What the task requires
From the listing below, pull out the lines that hold "dispose".

Task input
━━━━━━

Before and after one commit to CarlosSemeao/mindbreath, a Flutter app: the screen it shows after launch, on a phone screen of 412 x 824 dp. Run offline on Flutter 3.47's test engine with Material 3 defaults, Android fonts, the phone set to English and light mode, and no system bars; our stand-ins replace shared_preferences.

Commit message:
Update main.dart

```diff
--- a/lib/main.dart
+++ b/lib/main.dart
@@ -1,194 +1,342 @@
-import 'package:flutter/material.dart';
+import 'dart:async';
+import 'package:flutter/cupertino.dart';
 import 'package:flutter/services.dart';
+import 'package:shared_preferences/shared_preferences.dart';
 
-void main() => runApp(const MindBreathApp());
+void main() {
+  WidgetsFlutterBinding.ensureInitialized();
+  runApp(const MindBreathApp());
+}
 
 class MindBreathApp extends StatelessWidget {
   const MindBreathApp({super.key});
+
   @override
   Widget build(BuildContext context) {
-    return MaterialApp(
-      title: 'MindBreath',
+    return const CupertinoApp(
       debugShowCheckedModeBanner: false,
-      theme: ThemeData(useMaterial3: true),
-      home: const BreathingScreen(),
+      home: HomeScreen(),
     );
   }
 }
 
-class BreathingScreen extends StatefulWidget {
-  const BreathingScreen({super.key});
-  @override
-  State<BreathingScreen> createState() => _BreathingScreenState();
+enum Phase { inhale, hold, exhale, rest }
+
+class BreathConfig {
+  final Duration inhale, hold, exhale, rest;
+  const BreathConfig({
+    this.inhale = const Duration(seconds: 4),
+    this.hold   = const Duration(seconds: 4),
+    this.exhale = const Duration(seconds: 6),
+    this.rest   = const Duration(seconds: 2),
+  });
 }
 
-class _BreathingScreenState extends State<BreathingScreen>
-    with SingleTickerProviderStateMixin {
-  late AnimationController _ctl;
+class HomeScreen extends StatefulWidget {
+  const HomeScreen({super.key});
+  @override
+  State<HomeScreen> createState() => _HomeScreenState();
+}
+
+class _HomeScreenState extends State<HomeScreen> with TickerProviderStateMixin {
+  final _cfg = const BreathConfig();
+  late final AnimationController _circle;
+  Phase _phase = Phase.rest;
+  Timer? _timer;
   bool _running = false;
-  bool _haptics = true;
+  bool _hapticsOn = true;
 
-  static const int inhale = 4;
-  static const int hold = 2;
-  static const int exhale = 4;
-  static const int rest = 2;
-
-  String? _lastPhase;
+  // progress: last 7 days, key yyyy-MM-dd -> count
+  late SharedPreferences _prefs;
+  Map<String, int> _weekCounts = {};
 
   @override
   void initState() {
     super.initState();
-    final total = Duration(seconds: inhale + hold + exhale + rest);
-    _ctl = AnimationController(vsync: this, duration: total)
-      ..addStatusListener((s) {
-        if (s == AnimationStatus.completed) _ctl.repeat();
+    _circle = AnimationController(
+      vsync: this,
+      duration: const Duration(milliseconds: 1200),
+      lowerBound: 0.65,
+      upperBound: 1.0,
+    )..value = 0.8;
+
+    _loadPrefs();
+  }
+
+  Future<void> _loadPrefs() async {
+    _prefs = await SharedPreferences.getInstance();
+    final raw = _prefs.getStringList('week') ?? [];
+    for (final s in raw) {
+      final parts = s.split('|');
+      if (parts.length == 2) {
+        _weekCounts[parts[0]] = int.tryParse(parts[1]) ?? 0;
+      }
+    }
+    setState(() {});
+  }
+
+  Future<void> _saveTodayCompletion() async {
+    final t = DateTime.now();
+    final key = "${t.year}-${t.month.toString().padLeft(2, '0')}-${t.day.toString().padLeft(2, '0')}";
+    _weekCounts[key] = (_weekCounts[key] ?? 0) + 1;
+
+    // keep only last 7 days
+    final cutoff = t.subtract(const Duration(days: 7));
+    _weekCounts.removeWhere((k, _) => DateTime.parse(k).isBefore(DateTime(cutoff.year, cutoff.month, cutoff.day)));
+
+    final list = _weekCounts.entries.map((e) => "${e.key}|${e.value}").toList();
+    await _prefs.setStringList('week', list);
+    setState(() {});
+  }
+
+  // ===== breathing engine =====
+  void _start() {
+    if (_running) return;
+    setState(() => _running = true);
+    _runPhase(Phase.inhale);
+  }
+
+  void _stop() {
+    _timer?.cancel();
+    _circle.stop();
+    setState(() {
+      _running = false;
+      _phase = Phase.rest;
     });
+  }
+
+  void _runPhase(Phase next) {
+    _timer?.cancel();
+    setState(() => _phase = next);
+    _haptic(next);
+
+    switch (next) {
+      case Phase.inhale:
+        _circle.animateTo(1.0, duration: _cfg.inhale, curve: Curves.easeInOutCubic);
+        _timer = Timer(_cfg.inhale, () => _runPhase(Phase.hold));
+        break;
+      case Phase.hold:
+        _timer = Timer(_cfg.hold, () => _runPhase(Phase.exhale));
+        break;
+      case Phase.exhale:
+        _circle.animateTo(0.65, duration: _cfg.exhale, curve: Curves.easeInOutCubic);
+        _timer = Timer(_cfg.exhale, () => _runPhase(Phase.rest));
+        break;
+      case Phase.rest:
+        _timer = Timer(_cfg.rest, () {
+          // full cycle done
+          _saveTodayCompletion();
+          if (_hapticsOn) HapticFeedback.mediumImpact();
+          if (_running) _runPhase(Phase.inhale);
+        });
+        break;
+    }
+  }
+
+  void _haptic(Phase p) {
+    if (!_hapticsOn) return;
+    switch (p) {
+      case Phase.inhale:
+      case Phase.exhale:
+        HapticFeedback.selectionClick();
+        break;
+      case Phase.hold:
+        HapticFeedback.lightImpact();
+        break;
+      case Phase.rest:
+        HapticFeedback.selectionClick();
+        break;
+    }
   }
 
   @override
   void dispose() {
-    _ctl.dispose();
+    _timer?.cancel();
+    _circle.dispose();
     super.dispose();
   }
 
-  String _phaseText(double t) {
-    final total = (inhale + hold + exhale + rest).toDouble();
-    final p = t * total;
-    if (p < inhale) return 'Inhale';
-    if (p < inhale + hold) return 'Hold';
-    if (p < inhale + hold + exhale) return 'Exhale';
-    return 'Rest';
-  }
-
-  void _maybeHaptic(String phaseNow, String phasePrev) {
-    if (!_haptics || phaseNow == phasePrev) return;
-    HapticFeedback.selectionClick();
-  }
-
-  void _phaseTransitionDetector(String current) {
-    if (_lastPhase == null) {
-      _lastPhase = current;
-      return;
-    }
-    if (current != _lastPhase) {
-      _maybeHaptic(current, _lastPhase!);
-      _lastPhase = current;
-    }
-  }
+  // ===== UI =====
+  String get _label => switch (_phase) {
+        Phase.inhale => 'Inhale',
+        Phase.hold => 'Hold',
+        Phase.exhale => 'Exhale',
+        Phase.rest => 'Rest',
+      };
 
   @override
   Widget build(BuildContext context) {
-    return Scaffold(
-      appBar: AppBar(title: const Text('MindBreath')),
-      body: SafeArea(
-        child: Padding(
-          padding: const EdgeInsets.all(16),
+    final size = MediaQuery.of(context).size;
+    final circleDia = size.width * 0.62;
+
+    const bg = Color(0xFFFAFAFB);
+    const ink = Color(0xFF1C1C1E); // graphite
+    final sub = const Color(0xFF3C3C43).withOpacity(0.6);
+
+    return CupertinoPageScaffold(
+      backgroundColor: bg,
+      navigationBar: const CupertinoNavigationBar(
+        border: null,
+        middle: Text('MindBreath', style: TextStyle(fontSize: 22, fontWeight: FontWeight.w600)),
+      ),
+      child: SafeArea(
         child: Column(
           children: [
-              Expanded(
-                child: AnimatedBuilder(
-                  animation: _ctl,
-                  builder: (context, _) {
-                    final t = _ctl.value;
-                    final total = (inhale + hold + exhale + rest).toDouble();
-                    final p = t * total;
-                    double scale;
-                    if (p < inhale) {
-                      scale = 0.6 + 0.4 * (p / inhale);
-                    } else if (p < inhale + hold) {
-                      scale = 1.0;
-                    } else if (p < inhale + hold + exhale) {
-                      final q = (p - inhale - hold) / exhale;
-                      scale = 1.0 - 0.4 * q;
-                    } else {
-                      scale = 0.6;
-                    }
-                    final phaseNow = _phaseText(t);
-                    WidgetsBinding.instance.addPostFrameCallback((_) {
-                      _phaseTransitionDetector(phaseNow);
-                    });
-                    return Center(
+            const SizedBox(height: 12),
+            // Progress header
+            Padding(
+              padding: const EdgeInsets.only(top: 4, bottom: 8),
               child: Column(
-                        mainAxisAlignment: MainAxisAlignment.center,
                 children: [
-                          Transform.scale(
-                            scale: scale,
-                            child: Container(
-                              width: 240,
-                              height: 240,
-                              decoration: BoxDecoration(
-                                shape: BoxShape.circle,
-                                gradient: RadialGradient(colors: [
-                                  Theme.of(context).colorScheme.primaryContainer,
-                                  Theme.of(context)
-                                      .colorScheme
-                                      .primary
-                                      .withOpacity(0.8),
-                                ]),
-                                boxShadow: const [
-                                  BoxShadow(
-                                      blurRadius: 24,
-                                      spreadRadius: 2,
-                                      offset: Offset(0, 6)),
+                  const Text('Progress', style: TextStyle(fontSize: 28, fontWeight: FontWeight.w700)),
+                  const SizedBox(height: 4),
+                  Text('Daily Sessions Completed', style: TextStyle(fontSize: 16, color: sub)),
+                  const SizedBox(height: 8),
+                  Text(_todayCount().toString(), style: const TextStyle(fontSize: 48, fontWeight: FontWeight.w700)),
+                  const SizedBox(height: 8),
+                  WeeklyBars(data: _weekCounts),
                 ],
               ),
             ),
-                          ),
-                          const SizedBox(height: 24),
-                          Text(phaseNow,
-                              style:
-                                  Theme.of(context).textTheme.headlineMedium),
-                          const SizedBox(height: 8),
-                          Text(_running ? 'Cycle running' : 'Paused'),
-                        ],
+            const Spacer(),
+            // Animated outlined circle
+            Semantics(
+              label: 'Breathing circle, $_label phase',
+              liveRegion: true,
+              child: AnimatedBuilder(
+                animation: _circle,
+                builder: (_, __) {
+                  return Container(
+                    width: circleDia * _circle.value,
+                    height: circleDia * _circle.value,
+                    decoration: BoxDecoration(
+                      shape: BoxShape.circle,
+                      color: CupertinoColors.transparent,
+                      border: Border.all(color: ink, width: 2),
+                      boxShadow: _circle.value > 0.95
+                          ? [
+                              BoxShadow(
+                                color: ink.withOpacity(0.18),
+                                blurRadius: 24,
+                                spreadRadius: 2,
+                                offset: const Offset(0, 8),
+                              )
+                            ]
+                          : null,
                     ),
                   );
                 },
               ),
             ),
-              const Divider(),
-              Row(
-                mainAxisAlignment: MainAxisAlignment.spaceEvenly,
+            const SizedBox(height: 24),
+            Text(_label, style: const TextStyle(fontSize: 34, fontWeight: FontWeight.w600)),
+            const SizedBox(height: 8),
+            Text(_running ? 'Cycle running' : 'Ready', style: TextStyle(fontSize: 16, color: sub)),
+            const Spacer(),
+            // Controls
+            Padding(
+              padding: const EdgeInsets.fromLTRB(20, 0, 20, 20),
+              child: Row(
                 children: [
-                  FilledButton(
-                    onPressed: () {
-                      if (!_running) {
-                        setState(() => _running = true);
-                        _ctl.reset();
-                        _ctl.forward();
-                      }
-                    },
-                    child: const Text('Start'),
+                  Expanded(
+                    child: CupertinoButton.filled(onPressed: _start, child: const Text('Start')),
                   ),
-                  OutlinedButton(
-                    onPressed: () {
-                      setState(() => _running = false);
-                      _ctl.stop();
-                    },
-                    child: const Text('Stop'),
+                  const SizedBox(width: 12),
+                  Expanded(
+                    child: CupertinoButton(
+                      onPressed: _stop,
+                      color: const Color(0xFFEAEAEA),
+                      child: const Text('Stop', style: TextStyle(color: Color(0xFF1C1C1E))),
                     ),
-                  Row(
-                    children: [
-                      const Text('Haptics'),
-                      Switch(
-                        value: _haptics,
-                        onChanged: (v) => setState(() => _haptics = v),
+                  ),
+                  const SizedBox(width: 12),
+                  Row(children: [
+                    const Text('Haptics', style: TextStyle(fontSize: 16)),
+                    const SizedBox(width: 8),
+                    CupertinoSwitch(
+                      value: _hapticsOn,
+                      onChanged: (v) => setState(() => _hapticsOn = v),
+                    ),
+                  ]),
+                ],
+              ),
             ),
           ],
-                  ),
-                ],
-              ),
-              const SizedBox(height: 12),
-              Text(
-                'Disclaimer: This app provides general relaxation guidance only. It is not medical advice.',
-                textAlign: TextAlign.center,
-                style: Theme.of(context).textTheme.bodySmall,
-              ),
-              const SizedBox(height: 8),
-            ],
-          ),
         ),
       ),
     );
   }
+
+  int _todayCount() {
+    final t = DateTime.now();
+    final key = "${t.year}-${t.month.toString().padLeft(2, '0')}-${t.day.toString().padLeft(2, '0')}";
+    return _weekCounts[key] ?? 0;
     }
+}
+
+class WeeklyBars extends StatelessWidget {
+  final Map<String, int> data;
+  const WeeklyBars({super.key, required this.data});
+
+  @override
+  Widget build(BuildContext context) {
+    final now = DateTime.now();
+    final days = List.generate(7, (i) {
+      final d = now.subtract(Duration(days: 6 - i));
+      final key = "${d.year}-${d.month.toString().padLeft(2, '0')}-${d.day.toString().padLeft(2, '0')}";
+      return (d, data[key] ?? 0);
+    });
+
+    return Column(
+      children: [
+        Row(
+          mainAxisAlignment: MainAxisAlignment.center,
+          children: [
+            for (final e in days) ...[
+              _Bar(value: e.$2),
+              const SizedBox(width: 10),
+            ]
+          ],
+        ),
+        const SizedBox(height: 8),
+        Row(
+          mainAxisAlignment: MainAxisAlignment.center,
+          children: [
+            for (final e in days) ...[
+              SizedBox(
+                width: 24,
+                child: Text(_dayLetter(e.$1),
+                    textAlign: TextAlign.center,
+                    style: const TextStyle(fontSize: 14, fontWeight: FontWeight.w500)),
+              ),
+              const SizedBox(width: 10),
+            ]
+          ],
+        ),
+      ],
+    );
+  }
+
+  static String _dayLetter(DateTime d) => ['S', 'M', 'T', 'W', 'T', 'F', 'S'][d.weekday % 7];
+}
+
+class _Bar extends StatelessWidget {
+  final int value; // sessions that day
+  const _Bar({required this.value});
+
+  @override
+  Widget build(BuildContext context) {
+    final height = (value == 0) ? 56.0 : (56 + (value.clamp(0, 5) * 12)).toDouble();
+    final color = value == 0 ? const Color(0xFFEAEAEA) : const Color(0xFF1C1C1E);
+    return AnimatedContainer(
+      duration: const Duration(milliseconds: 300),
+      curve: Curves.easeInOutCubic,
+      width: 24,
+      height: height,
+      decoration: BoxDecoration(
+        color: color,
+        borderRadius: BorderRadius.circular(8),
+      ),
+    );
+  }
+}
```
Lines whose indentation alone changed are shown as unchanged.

━━━━━━

Response to the task
   void dispose() {
-    _ctl.dispose();
+    _circle.dispose();
     super.dispose();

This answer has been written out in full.